⟨

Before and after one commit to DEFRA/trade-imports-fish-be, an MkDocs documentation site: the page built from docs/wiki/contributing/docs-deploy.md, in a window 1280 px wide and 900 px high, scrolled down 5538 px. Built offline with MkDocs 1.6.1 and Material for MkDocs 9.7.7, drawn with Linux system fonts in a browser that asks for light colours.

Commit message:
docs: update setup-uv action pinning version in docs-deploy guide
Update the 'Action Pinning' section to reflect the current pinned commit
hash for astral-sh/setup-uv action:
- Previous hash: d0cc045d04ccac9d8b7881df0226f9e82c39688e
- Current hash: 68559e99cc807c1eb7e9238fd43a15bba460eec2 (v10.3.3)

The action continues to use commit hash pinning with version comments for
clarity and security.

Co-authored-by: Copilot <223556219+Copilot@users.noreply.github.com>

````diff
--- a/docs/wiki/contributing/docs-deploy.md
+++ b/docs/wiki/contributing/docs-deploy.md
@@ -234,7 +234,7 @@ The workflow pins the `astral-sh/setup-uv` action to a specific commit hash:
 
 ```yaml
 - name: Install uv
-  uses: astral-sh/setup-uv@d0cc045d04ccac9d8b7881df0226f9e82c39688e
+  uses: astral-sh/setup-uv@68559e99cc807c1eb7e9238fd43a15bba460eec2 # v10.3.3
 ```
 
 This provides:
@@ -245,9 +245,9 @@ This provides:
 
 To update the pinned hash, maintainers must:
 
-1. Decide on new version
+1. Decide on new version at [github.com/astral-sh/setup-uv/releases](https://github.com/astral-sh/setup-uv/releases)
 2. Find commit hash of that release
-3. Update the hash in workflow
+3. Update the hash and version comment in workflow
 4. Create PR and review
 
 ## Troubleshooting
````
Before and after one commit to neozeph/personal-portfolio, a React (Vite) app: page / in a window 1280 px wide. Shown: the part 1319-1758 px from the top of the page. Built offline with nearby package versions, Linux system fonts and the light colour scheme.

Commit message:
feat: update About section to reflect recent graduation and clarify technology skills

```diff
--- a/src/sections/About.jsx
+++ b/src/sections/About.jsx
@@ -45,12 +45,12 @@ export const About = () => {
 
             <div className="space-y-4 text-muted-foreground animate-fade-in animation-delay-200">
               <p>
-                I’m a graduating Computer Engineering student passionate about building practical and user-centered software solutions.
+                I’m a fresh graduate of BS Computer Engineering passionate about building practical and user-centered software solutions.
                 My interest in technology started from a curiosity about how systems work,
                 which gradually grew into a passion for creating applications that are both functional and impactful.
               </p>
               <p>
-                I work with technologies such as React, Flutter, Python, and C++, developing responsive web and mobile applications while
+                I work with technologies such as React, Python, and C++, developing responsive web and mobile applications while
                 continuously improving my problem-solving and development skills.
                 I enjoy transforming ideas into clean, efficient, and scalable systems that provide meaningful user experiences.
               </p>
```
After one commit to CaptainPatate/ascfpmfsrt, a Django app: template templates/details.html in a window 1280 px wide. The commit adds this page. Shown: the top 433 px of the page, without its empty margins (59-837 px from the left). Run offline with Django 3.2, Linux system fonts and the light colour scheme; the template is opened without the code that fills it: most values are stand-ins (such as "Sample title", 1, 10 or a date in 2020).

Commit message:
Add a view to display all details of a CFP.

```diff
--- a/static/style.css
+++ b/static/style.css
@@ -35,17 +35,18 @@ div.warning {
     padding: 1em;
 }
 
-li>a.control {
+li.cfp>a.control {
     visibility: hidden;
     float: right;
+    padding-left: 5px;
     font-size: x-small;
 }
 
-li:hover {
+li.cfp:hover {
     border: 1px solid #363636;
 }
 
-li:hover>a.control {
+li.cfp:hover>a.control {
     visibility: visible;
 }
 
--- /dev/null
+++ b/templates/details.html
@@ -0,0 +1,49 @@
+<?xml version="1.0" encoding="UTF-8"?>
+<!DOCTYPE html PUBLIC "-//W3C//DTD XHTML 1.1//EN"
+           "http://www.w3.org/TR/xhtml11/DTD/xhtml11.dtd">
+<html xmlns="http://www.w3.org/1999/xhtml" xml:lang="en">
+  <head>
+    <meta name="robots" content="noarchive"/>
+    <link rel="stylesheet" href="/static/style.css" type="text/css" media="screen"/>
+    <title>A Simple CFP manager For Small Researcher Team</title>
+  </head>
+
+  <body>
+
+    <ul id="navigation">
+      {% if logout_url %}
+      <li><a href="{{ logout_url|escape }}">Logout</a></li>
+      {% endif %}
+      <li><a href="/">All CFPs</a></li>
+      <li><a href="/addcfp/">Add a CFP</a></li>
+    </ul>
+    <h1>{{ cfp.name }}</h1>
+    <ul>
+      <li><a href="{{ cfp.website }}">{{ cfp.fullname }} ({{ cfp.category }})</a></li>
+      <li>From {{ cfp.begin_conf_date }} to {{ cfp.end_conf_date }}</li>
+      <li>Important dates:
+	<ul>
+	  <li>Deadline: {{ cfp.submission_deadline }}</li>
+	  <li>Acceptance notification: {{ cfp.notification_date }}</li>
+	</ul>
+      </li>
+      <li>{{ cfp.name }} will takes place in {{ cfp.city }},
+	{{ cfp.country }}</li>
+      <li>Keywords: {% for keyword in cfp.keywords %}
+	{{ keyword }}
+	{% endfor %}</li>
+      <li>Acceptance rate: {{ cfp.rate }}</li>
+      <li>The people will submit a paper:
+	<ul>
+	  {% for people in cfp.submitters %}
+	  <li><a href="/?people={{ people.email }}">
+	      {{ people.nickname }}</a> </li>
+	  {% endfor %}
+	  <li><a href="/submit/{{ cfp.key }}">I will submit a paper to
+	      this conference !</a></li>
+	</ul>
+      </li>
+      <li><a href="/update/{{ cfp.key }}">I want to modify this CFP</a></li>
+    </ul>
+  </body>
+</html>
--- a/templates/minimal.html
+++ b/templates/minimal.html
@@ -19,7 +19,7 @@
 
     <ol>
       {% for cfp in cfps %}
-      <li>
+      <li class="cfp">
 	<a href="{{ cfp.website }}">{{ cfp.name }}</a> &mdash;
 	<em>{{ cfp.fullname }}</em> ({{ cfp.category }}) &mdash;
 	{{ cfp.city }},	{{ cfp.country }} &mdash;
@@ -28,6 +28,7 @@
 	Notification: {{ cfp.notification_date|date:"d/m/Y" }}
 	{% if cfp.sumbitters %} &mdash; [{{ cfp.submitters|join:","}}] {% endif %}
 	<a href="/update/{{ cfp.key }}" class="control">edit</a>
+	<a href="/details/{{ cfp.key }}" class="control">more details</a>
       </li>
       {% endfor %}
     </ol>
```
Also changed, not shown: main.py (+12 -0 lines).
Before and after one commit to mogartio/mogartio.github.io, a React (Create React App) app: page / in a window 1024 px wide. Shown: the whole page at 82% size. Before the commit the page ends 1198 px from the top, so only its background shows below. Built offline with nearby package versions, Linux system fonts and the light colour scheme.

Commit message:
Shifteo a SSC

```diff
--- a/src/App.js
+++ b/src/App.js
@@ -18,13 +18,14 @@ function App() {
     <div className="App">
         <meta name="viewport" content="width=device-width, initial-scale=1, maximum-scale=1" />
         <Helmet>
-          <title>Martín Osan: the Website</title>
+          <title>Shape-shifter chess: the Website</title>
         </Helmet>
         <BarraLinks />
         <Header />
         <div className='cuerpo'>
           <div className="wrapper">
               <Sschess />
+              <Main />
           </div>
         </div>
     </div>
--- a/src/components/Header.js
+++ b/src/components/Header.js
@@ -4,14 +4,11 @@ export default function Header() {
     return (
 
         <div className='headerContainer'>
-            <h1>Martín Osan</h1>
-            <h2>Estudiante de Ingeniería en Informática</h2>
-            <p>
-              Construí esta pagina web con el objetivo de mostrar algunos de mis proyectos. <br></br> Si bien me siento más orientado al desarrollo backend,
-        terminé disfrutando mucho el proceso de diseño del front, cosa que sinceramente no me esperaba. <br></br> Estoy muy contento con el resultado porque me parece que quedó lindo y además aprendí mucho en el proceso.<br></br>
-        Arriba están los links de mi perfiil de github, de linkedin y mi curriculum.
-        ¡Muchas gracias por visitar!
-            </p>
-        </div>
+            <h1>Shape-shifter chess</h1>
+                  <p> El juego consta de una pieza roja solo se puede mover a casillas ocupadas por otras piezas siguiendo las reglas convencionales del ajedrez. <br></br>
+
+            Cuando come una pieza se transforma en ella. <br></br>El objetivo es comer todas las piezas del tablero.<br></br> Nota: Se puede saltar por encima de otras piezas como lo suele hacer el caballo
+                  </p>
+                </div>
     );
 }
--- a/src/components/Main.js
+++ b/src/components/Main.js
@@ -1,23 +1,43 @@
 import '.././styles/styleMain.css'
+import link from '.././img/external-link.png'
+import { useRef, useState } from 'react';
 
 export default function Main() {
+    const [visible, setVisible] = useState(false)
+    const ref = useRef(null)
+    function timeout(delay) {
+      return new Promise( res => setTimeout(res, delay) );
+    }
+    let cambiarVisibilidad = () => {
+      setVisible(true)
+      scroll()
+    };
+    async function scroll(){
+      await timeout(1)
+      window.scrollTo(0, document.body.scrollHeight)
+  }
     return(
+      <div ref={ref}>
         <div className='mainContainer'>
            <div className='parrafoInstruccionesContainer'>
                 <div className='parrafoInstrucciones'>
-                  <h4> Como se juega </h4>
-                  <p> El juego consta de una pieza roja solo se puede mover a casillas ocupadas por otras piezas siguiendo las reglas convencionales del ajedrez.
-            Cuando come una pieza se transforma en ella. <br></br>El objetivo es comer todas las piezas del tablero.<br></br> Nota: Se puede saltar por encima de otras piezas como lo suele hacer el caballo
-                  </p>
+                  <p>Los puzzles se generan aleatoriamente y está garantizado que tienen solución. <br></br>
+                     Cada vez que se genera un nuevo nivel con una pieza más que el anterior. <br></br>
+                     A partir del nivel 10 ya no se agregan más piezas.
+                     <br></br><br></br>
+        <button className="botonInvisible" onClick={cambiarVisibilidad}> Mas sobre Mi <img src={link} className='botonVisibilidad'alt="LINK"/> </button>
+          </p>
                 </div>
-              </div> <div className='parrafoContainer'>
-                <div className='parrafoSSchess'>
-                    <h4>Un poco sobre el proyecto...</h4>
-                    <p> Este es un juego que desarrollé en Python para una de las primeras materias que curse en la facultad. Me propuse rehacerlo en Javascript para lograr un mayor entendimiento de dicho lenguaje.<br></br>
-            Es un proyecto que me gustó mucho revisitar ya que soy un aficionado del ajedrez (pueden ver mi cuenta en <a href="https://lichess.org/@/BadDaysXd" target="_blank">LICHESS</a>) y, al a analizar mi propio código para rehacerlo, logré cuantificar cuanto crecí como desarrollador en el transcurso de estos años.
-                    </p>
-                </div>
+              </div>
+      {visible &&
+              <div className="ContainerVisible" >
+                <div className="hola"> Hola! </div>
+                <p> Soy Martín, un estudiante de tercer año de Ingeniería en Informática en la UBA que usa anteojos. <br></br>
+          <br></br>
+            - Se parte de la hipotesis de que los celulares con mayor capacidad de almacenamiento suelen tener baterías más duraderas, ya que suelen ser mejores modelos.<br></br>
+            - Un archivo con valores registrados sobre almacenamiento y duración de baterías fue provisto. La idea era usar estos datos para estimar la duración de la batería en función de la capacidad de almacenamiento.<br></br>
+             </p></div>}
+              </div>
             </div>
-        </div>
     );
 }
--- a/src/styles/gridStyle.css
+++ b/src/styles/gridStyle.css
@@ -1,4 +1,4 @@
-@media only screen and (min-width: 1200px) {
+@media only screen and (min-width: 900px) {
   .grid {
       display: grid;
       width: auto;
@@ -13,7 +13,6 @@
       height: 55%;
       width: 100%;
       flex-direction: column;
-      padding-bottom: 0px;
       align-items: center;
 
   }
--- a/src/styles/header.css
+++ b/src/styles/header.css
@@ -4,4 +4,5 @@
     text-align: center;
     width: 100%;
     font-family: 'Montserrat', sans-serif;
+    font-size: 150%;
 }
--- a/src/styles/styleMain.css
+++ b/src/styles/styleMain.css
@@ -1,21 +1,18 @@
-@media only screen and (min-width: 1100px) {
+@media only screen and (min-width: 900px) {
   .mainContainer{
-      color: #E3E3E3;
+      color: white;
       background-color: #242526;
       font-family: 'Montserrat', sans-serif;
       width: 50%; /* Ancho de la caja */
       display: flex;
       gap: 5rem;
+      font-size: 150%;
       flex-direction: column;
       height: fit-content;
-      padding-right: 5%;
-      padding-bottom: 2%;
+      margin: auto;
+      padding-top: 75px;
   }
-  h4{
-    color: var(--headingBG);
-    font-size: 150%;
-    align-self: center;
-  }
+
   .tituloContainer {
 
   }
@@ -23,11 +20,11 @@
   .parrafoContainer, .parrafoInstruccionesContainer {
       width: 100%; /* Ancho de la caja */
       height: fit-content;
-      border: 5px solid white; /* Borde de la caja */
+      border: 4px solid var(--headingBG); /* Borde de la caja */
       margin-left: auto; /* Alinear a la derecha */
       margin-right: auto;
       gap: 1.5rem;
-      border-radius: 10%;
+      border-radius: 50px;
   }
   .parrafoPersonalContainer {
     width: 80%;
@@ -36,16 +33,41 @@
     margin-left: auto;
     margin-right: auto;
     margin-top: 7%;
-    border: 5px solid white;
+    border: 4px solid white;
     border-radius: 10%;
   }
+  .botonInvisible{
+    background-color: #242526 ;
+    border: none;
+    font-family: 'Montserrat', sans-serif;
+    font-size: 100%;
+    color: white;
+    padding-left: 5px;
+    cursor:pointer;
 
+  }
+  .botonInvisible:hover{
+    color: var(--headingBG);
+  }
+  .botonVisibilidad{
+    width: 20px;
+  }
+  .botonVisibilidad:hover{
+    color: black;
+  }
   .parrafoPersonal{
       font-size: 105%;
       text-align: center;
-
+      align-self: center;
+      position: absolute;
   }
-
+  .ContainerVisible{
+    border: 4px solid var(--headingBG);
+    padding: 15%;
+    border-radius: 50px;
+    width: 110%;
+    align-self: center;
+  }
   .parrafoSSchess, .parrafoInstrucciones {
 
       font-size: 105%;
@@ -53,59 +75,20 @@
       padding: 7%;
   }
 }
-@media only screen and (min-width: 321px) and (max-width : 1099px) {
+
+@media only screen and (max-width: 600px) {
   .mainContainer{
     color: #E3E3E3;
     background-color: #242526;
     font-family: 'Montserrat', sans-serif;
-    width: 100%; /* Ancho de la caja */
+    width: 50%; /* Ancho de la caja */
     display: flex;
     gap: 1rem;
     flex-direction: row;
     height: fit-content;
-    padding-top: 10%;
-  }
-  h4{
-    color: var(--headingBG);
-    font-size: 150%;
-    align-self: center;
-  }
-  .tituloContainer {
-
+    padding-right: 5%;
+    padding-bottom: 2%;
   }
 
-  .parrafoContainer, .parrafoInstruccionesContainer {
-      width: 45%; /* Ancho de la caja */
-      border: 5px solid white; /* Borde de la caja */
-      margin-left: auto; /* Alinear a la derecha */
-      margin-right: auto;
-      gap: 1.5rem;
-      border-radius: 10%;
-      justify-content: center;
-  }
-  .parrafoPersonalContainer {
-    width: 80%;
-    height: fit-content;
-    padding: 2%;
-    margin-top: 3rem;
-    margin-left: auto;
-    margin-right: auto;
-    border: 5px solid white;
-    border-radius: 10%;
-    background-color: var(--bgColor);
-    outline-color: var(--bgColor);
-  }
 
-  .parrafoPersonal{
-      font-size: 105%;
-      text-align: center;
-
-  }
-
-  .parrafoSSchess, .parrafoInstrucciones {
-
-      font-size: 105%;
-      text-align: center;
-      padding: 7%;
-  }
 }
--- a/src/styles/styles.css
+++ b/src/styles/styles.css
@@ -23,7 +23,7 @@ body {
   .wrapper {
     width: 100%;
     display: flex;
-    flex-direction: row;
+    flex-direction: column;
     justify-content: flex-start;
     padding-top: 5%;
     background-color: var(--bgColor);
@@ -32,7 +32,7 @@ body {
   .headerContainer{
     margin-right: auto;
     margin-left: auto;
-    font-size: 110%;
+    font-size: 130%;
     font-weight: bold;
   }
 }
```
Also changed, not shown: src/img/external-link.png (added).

⟩

TO DO: Set down the lines above as they stand, starting with the first line and ending with the line that contains "docs: update setup-uv".

ANSWER:
Before and after one commit to DEFRA/trade-imports-fish-be, an MkDocs documentation site: the page built from docs/wiki/contributing/docs-deploy.md, in a window 1280 px wide and 900 px high, scrolled down 5538 px. Built offline with MkDocs 1.6.1 and Material for MkDocs 9.7.7, drawn with Linux system fonts in a browser that asks for light colours.

Commit message:
docs: update setup-uv action pinning version in docs-deploy guide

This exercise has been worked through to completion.